Singer and guitarist Luke LaLonde has always been the primary songwriter for the band, and as Born Ruffians go through perhaps their biggest state of change thus far, he remains their unrelenting driving force both creatively and psychologically. Their most recent release, Birthmarks (etched out of a dude ranch-style escape that LaLonde concocted for the creative process), saw the band bob just a little higher in the indie ocean, with their audience growing and their reviews ever-more favourable. If they can hold on long enough to weather the slings and arrows on the music industry ladder, it might all just get a little smoother for them at last.

“I really wanted to get out of the city to work on the album, I didn’t want to go into rehearsal spaces and I really wanted somewhere we could sleep, too,” LaLonde says of their rugged country escape for Birthmarks. “I kind of lived there the whole time because I didn’t have an apartment at the time – the guys would go back on weekends occasionally – but it was just great to be away. The environment was great; we could shoot bows and arrows, light a fire and have dinners together, and we could also play whenever we felt like it and not be tied down to being there for specific hours. But also that rural environment just felt like a dude hangout.”

LaLonde is doing his best to keep the studio momentum up with an EP almost on its way. “We’re working on an EP of B-sides of stuff that didn’t make it onto the record. We’ve been working on a song today that’s new, but I really wanna put it on the EP anyway.” Why does a song that’s worthy of an EP get relegated to a B-side in the first place? “Well, so many songs get cut along the way anyway that by the time you make it into the studio you’re really only left with the good ones,” says LaLonde. “Some just get cut from there just because they don’t really resonate with the whole record, or in this case, we wanted to keep the record fairly trim; we didn’t want it 16 songs long.”

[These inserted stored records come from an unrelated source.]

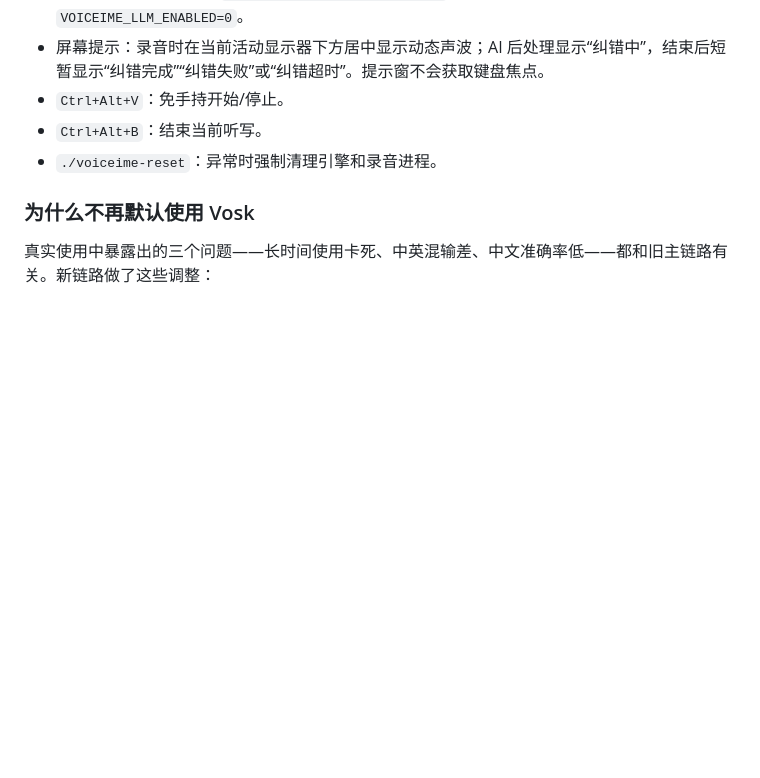
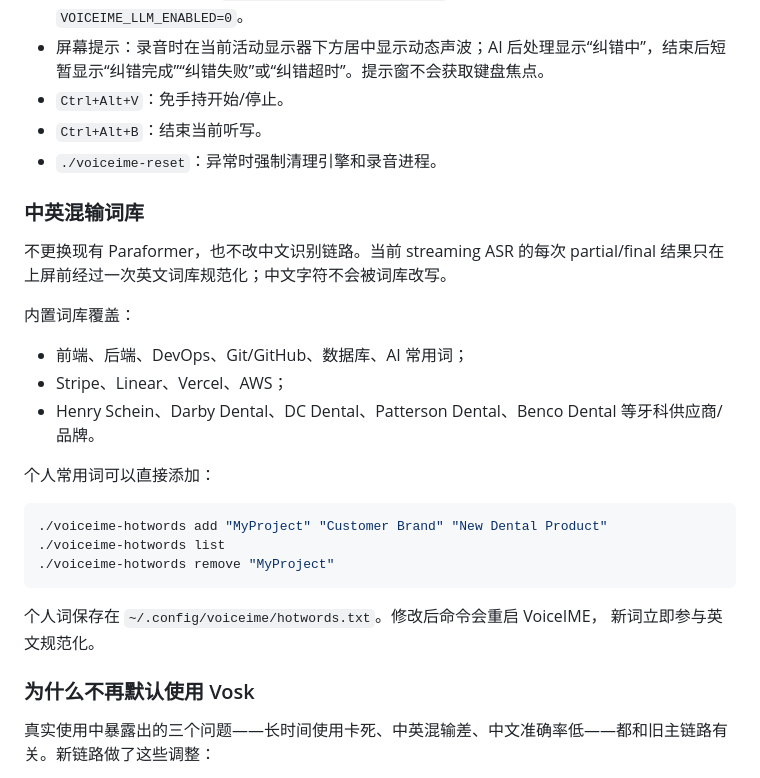
Before and after one commit to panjiangyi/laopan-voice-input-method, a Markdown page: README.md, the part around the change. Rendered like a GitHub page; blank space fills up the shorter version.

Commit message:
Document minimal mixed-language glossary workflow

````diff
--- a/README.md
+++ b/README.md
@@ -66,6 +66,27 @@ journalctl --user -u voiceime-corrector -f
 - `Ctrl+Alt+V`：免手持开始/停止。
 - `Ctrl+Alt+B`：结束当前听写。
 - `./voiceime-reset`：异常时强制清理引擎和录音进程。
+
+### 中英混输词库
+
+不更换现有 Paraformer，也不改中文识别链路。当前 streaming ASR 的每次 partial/final
+结果只在上屏前经过一次英文词库规范化；中文字符不会被词库改写。
+
+内置词库覆盖：
+- 前端、后端、DevOps、Git/GitHub、数据库、AI 常用词；
+- Stripe、Linear、Vercel、AWS；
+- Henry Schein、Darby Dental、DC Dental、Patterson Dental、Benco Dental 等牙科供应商/品牌。
+
+个人常用词可以直接添加：
+
+```bash
+./voiceime-hotwords add "MyProject" "Customer Brand" "New Dental Product"
+./voiceime-hotwords list
+./voiceime-hotwords remove "MyProject"
+```
+
+个人词保存在 `~/.config/voiceime/hotwords.txt`。修改后命令会重启 VoiceIME，
+新词立即参与英文规范化。
 
 ### 为什么不再默认使用 Vosk
 
````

The concept of an album, a story told through many songs and not just a playlist, is something that LaLonde is eager to explore as the band grows. While the death of the album has been loudly proclaimed in certain circles for more than a decade, it’s still alive and well. After all, the novel survived the introduction of ‘talkies’. “It’s something that I struggle with – trying to avoid the album just being a collection of songs, and it having an overarching theme or purpose – and it’s something that I really want even stronger on the next record,” he says. “I think I want to start with the concept, instead of just writing, writing, writing and then going, ‘OK, well what are the best songs and what go together?’ For someone like Katy Perry, I think her job is to make singles; I don’t think she really needs to worry about making an album that speaks as a whole album, and I don’t think that’s bad thing. But when you’re playing rock music and you’re gonna put a record out, that’s a pretty old format so it should be a good record. It’s such a nice thing when a record flows with one feeling throughout.”

LaLonde seems a bit of a traditionalist in this sense – he isn’t even convinced that YouTube-friendly film clips, positioned to go viral, are a good idea for young bands. “Music videos are important but it’s really hard when you’re approaching a deadline,” he says. “You’re talking to directors and you’re thinking of themes; you’re waiting for money and then money doesn’t come through; suddenly you hit deadline and you don’t have a video. For me, I like a good video but I don’t think a band should be discarded or hailed for having a good video – there’s no way it should be make or break. If it is a ‘make’ thing it should be just to draw attention to their music.”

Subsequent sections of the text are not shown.